TRIVIA: In Canada;
In Canada, it has been held to be unconstitutional, as breaching the principles of fundamental justice.

The Canadian Charter of Rights and Freedoms states that a conviction for murder requires proof beyond a reasonable doubt of a subjective foresight of death. (i.e. INTENT TO KILL must be present)

Thanks to the LSA newsletter for 
plucking out the relevant portions of the language of the bill as quoted below:

“It is necessary to amend the felony murder rule and the natural and probable consequences doctrine, as it relates to murder, to ensure that murder liability is not imposed on a person who is not the actual killer, did not act with the intent to kill, or was not a major participant in the underlying felony who acted with reckless indifference to human life.”

“Except as stated in subdivision (e) of Section 189, in order to be convicted of murder, a principal in a crime shall act with malice aforethought. Malice shall not be imputed to a person based solely on his or her participation in a crime.”

In order to achieve redress of sentence individuals must:

 “170.95. (a) A person convicted of felony murder or murder under a natural and probable consequences theory may file a petition with the court that sentenced the petitioner to have the petitioner’s murder conviction vacated and to be resentenced on any remaining counts when all of the following conditions apply:

(1) A complaint, information, or indictment was filed against the petitioner that allowed the prosecution to proceed under a theory of felony murder or murder under the natural and probable consequences doctrine.

(2) The petitioner was convicted of first degree or second-degree murder following a trial or accepted a plea offer in lieu of a trial at which the petitioner could be convicted for first degree or second-degree murder.

(3) The petitioner could not be convicted of first or second-degree murder because of changes to Section 188 or 189 made effective January 1, 2019.

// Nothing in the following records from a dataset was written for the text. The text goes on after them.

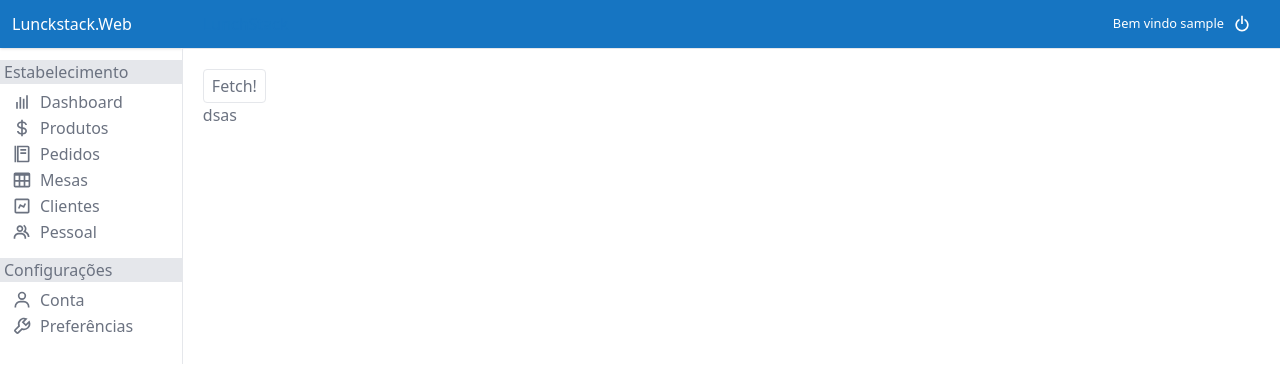
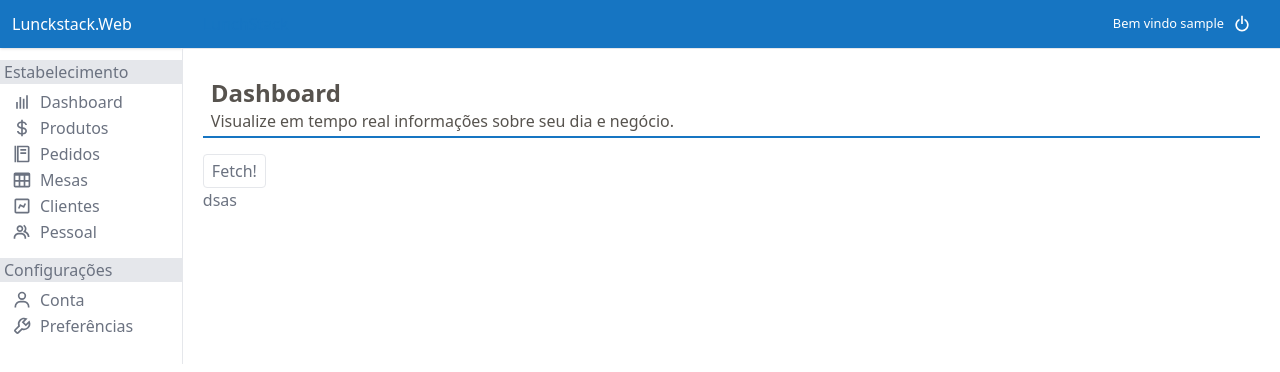
Before and after one commit to gabeFrancisco/LunchStack.Web, a React (Vite) app: page /dashboard in a window 1280 px wide. Shown: the top 372 px of the page. Built offline with nearby package versions, Linux system fonts and the light colour scheme; no server answers; sample sign-in values are in the browser's storage.

Commit message:
created SectionTitle component

```diff
--- /dev/null
+++ b/src/components/SectionTitle/SectionTitle.tsx
@@ -0,0 +1,18 @@
+import "./styles.css";
+
+interface SectionTitleProps {
+  title: string;
+  subtitle?: string;
+}
+
+const SectionTitle = (props: SectionTitleProps) => {
+  return (
+    <div className="py-2 m-0 mb-2 sectionTitle text-stone-600">
+      <h2 className="mx-2 text-2xl font-bold">{props.title}</h2>
+      <h3 className="mx-2 text-md">{props.subtitle}</h3>
+      <div className="growingLine"></div>
+    </div>
+  );
+};
+
+export default SectionTitle;
--- /dev/null
+++ b/src/components/SectionTitle/styles.css
@@ -0,0 +1,19 @@
+@keyframes TitleAnimation {
+  0%{
+    width: 0%
+  }
+  100%{
+    width: 100%
+  }
+}
+
+.sectionTitle{
+  width: 100%;
+}
+
+.growingLine{
+  border-bottom: 2px solid #1675c2;
+  height: 0.3rem;
+  background: linear-gradient(to right, var(--primary), #b0d3f5) ;
+  animation: TitleAnimation 1s forwards;
+}
--- a/src/pages/dashboard/dashboard.tsx
+++ b/src/pages/dashboard/dashboard.tsx
@@ -1,5 +1,6 @@
 import { useState } from "react";
 import api from "../../service/api";
+import SectionTitle from "../../components/SectionTitle/SectionTitle";
 
 function DashboardPage() {
   const [result, setResult] = useState("dsas");
@@ -14,6 +15,7 @@ function DashboardPage() {
   };
   return (
     <div>
+      <SectionTitle title="Dashboard" subtitle="Visualize em tempo real informações sobre seu dia e negócio."/>
       <button
         type="button"
         onClick={fetch}
--- a/src/pages/dashboard/pedidos.tsx
+++ b/src/pages/dashboard/pedidos.tsx
@@ -1,6 +1,8 @@
+import SectionTitle from "../../components/SectionTitle/SectionTitle";
+
 function PedidosPage() {
   return <div>
-    Pedidos
+    <SectionTitle title="Pedidos" subtitle="Gerencie seus pedidos nesta seção."/>
   </div>;
 }
 
--- a/src/pages/dashboard/produtos.tsx
+++ b/src/pages/dashboard/produtos.tsx
@@ -1,6 +1,8 @@
+import SectionTitle from "../../components/SectionTitle/SectionTitle";
+
 function ProdutosPage() {
   return ( <div>
-    Produtos
+    <SectionTitle title="Produtos" subtitle="Gerencie todos os seus produtos por aqui."/>
   </div> );
 }
 
```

(b) (1) The petition shall be filed with the court that sentenced the petitioner and served by the petitioner on the district attorney, or on the agency that prosecuted the petitioner, and on the attorney who represented the petitioner in the trial court or on the public defender of the county where the petitioner was convicted. If the judge that originally sentenced the petitioner is not available to resentence the petitioner, the presiding judge shall designate another judge to rule on the petition.”

“At the hearing to determine whether the petitioner is entitled to relief, the burden of proof shall be on the prosecution to prove, beyond a reasonable doubt, that the petitioner is ineligible for resentencing.

“A person who is resentenced pursuant to this section shall be given credit for time served. The judge may order the petitioner to be subject to parole supervision for up to three years following the completion of the sentence.”

It is up to the petitioner (prisoner seeking relief) to prove the prima facie case (at first look, or first evidence) that he or she comes under the guidelines of the bill and request counsel, if desired. It is also important to note that this bill will not wholly absolve many individuals from participation in a crime, such as robbery or assault that resulted in a death. While it may vacate the murder conviction, the courts are free to sentence the petitioner on the underlying or residual crime, and it is conceivable that those who may find relief from a murder conviction and be re-sentenced for the other offenses may still find themselves incarcerated, albeit probably with an end in sight.